WRT the multiwave issue, I don't think the PPP adds enough 3rd harmonic distortion to pose a danger to audio equipment. In fact, that was my main criticism of it, that it doesn't do much. I think what it does is add just 3% distortion or less (maybe it is 1.5%, can't remember, this was actually measured in the review by Martin Collums, who hated the feature). It does seem kind of pointless to start with a typical AC line with 3% harmonic distortion, reduce the distortion back to 0.3%, then boost it back up to 3%. But if, say, you have gotten used to the higher voltage on your B+ rails due to line distortion, the PPP could reduce the voltage leaving you with worse sound, so multiwave brings back the higher voltage that you had gotten used to.
Also, distortion is more complex than a single number. The actual line distortion may include 5th harmonic, 7th harmonic, etc. Very high harmonics are more likely to get past the transformer in a linear power supply. So you have replaced a mishmash of harmonics with pure 3rd. Is that better than no distortion? Well I'm glad to have the choice, and actually I'd also like to vary the amount of distortion up to the 10% that we've heard here as being safe, or perhaps up to 6% just to be sure it's safe. And also lower.

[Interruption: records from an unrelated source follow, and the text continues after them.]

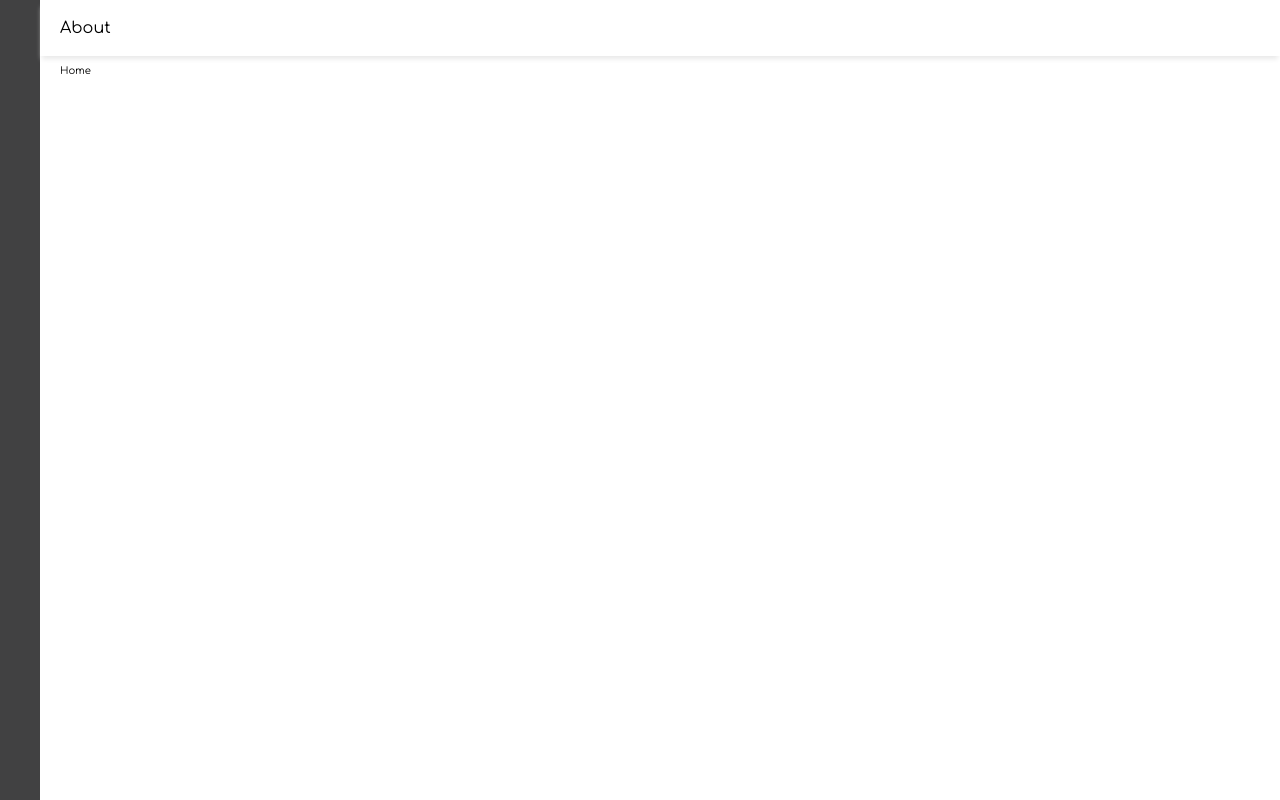
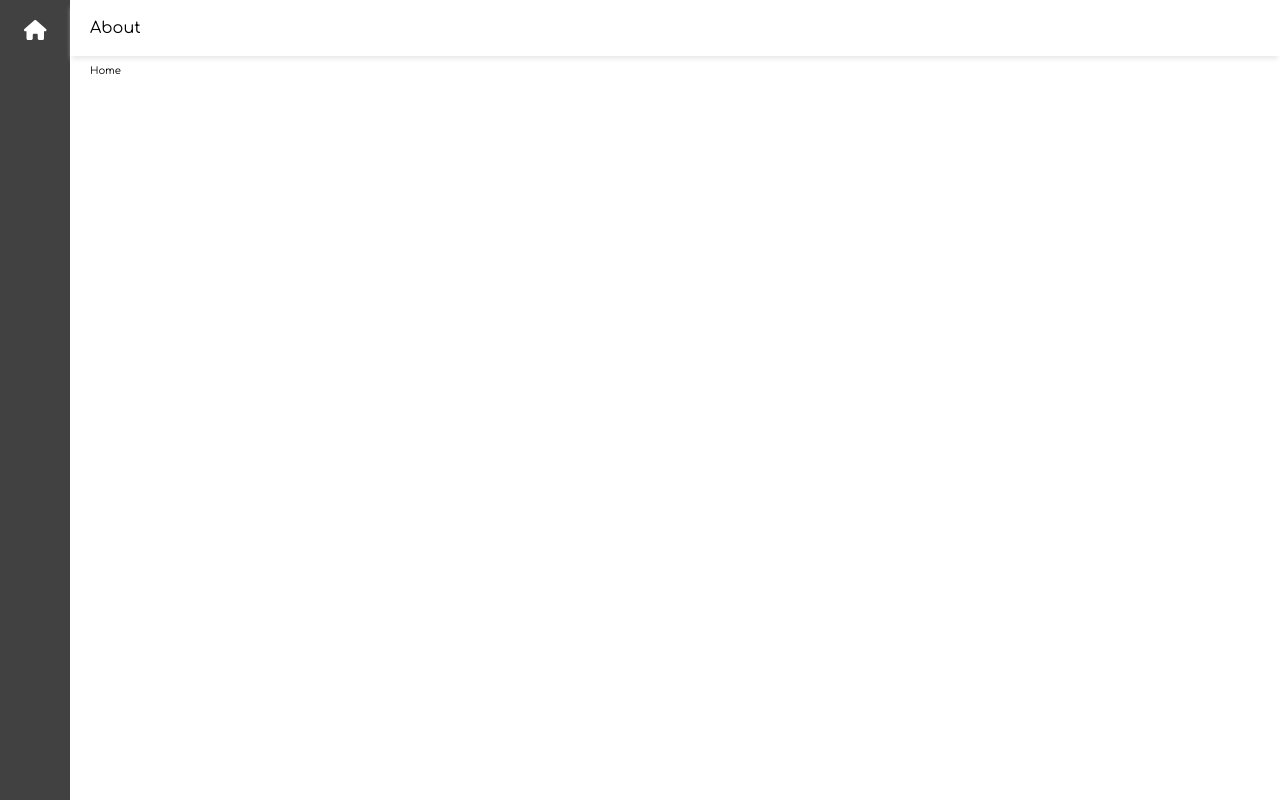
Before and after one commit to trucane/Portfolio, a React (Create React App) app: page / in a window 1280 px wide. Built offline with nearby package versions, Linux system fonts and the light colour scheme; a web font is replaced by a local one.

Commit message:
Henry: build successful adding back fontaesome

```diff
--- a/src/Navigation/SideNav/SideNav.tsx
+++ b/src/Navigation/SideNav/SideNav.tsx
@@ -1,15 +1,16 @@
-// import { FontAwesomeIcon } from '@fortawesome/react-fontawesome'
-// import { faHouse, faFileAlt, faTabletScreenButton } from '@fortawesome/free-solid-svg-icons'
-// import { Link } from 'react-router-dom';
+import { FontAwesomeIcon } from '@fortawesome/react-fontawesome';
+import { faHouse} from '@fortawesome/free-solid-svg-icons';
+// import { faHouse, faFileAlt, faTabletScreenButton } from '@fortawesome/free-solid-svg-icons';
+import { Link } from 'react-router-dom';
 import './sideNav.css';
 
 export const SideNav = () => {
     return(
         <div className="side-nav-container">
             {/* replace home icon with logo */ }
-            {/* <div className="side-nav-main-item">
+            <div className="side-nav-main-item">
                 <Link to="/"><FontAwesomeIcon icon={faHouse} /></Link>
-            </div> */}
+            </div>
             {/* <div className="side-nav-main-item">
                 <Link to="/"><FontAwesomeIcon icon={faFileAlt} /></Link>
             </div>
```
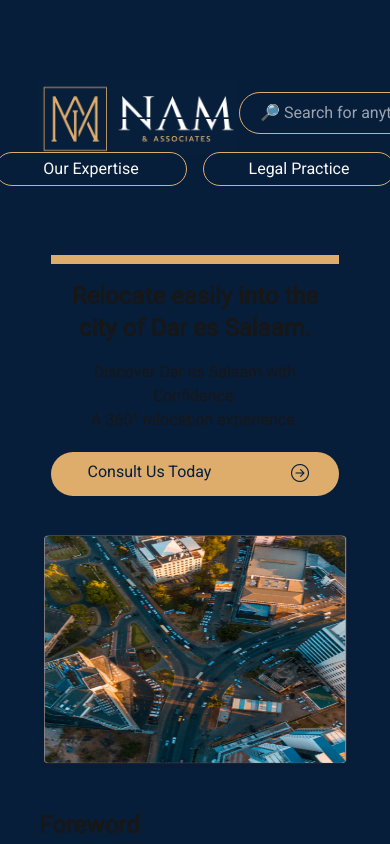
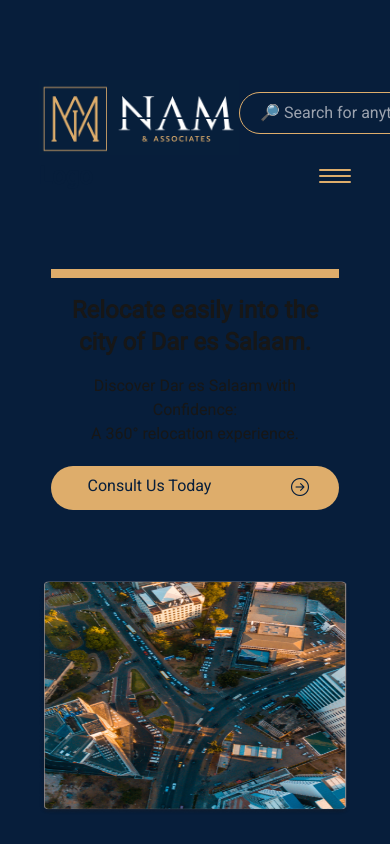
Before and after one commit to genie360s/nam-website, a Next.js app in the folder nam/: page / in a window 390 px wide. Shown: the top 844 px of the page. Built offline with nearby package versions, Linux system fonts and the light colour scheme; a web font is replaced by a local one.

Commit message:
add: hamburger icon

```diff
--- a/nam/src/app/Blogs/page.tsx
+++ b/nam/src/app/Blogs/page.tsx
@@ -26,7 +26,7 @@ export default function Blogs() {
         </div>
       </div>
       <NavBar />
-      <div className="mx-auto w-[60vw] mt-[10vh]">
+      <div className="mx-auto w-[60vw] mt-[5vh]">
         <div className=" mx-auto border-b-4 font-bold  text-2xl w-[2.6em] py-2">
           Blogs
         </div>
--- a/nam/src/app/Expertise/page.tsx
+++ b/nam/src/app/Expertise/page.tsx
@@ -26,7 +26,7 @@ export default function Expertise() {
         </div>
       </div>
       <NavBar />
-      <div className="mx-auto w-[60vw] mt-[10vh]">
+      <div className="mx-auto w-[60vw] mt-[6vh]">
         <div className=" mx-auto border-b-4 font-bold  text-2xl w-[6.5em] py-2">
           Our Expertise
         </div>
--- a/nam/src/app/Legal/page.tsx
+++ b/nam/src/app/Legal/page.tsx
@@ -26,7 +26,7 @@ export default function Legal() {
         </div>
       </div>
       <NavBar />
-      <div className="mx-auto w-[60vw] mt-[10vh]">
+      <div className="mx-auto w-[60vw] mt-[5vh]">
         <div className=" mx-auto border-b-4 font-bold  text-2xl w-[6.8em] py-2">
           Legal Practice
         </div>
--- a/nam/src/app/components/navBar.tsx
+++ b/nam/src/app/components/navBar.tsx
@@ -1,9 +1,11 @@
 // components/navBar.tsx
 import Link from "next/link";
 import { usePathname } from "next/navigation";
+import { useState } from "react";
 
 export function NavBar() {
   const pathname = usePathname();
+  const [menuOpen, setMenuOpen] = useState(false);
 
   const navItems = [
     { href: "/", label: "Home" },
@@ -13,7 +15,35 @@ export function NavBar() {
   ];
 
   return (
-    <div className="mx-auto flex justify-center gap-x-4 w-[80vw] py-2">
+    <nav className="mx-auto flex justify-between items-center w-[80vw] py-4 relative">
+      {/* Logo */}
+      <div className="text-brand-blue text-2xl font-bold">Logo</div>
+
+      {/* Hamburger Icon */}
+      <button
+        className="block lg:hidden cursor-pointer z-50"
+        onClick={() => setMenuOpen(!menuOpen)}
+        aria-label="Toggle menu"
+      >
+        <div
+          className={`h-0.5 w-8 bg-brand-copper transition-transform duration-300 rounded-lg ${
+            menuOpen ? "rotate-45 translate-y-1.5" : ""
+          }`}
+        ></div>
+        <div
+          className={`h-0.5 w-8 bg-brand-copper my-1 transition-opacity duration-300 rounded-lg ${
+            menuOpen ? "opacity-0" : "opacity-100"
+          }`}
+        ></div>
+        <div
+          className={`h-0.5 w-8 bg-brand-copper transition-transform duration-300 rounded-lg ${
+            menuOpen ? "-rotate-45 -translate-y-1.5" : ""
+          }`}
+        ></div>
+      </button>
+
+      {/* Desktop Navigation */}
+      <div className="hidden lg:flex justify-center gap-x-4 mx-auto">
         {navItems.map((item) => (
           <Link key={item.href} href={item.href}>
             <div
@@ -30,5 +60,33 @@ export function NavBar() {
           </Link>
         ))}
       </div>
+
+      {/* Mobile Navigation Dropdown */}
+      <div
+        className={`absolute top-16 right-0 w-full bg-brand-copper z-40 lg:hidden transition-all duration-300 ease-in-out ${
+          menuOpen ? "block" : "hidden"
+        }`}
+      >
+        {navItems.map((item) => (
+          <Link
+            key={item.href}
+            href={item.href}
+            onClick={() => setMenuOpen(false)}
+          >
+            <div
+              className={`w-full py-4 text-center border-b border-off-white
+                ${
+                  pathname === item.href
+                    ? "bg-brand-blue text-brand-copper"
+                    : "text-off-white hover:bg-brand-blue hover:text-brand-copper"
+                }
+              `}
+            >
+              {item.label}
+            </div>
+          </Link>
+        ))}
+      </div>
+    </nav>
   );
 }
--- a/nam/src/app/page.tsx
+++ b/nam/src/app/page.tsx
@@ -48,7 +48,7 @@ export default function Home() {
           />
         </div>
         <div className=" flex flex-col  w-full   px-3">
-          <div className="2xl:mt-[10vw] xl:mt-[6.5vw] lg:mt-[2.5em] mt-[5.5vw]  mx-auto">
+          <div className="2xl:mt-[10vw] xl:mt-[6.5vw] lg:mt-[2.5em] mt-[5.5vw] mb-8  mx-auto">
             <div className="mx-auto bg-brand-copper w-full h-[1vh] lg:h-[0.7vh]"></div>
             <div className="mx-auto font-semibold md:text-lg text-2xl lg:text-lg  xl:text-xl w-full text-center mt-4 ">
               Relocate easily into the city of Dar es Salaam.
```
Lines whose indentation alone changed are shown as unchanged.
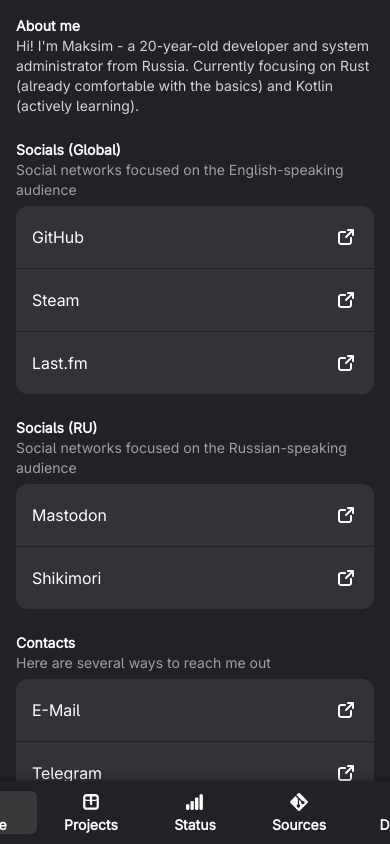
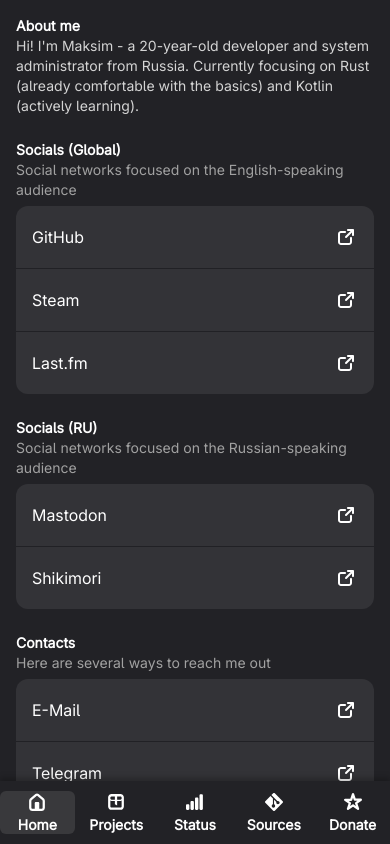
Before and after one commit to OctoBanon-Main/website, a Next.js app: page / in a window 390 px wide. Shown: the top 844 px of the page. Built offline with nearby package versions, Linux system fonts and the light colour scheme; no server answers.

Commit message:
fix(navbar): prevent mobile nav overflow after adding li

```diff
--- a/src/components/NavItem.tsx
+++ b/src/components/NavItem.tsx
@@ -8,9 +8,14 @@
     isActive?: boolean;
 };
 
-export default function NavItem({ icon, href, text, isActive = false }: Props) {
+export default function NavItem({
+    icon,
+    href,
+    text,
+    isActive = false,
+}: Props) {
     return (
-        <li>
+        <li className="contents">
             <Link
                 href={href}
                 className={`
```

I would agree in some sense the distortion reducing thing sounds overrated, but reducing noise is important, eliminating fluctuations and transients is important, and especially improving line regulation is important. All of PS Audio's regenerators do all these things within their limits. As has been said, the benefit of these changes may not be very important for switching power supplies, but most of the better audio equipment has linear supplies, and most audio power amplifiers have linear power supplies with unregulated HV rails, where the improvement could be noticeable.
I've done a lot of audio measuring, and I've tended to notice a lot of equipment has noticeable noise at 60Hz and harmonics way up. I'm talking about very nice equipment too. Now it's possible most of this is still inadequate power supply design, but it's also possible some of this is getting past the power supply from the line itself, and a clean power line would help.
My audio blog is athttp://audioinvestigations.blogspot.com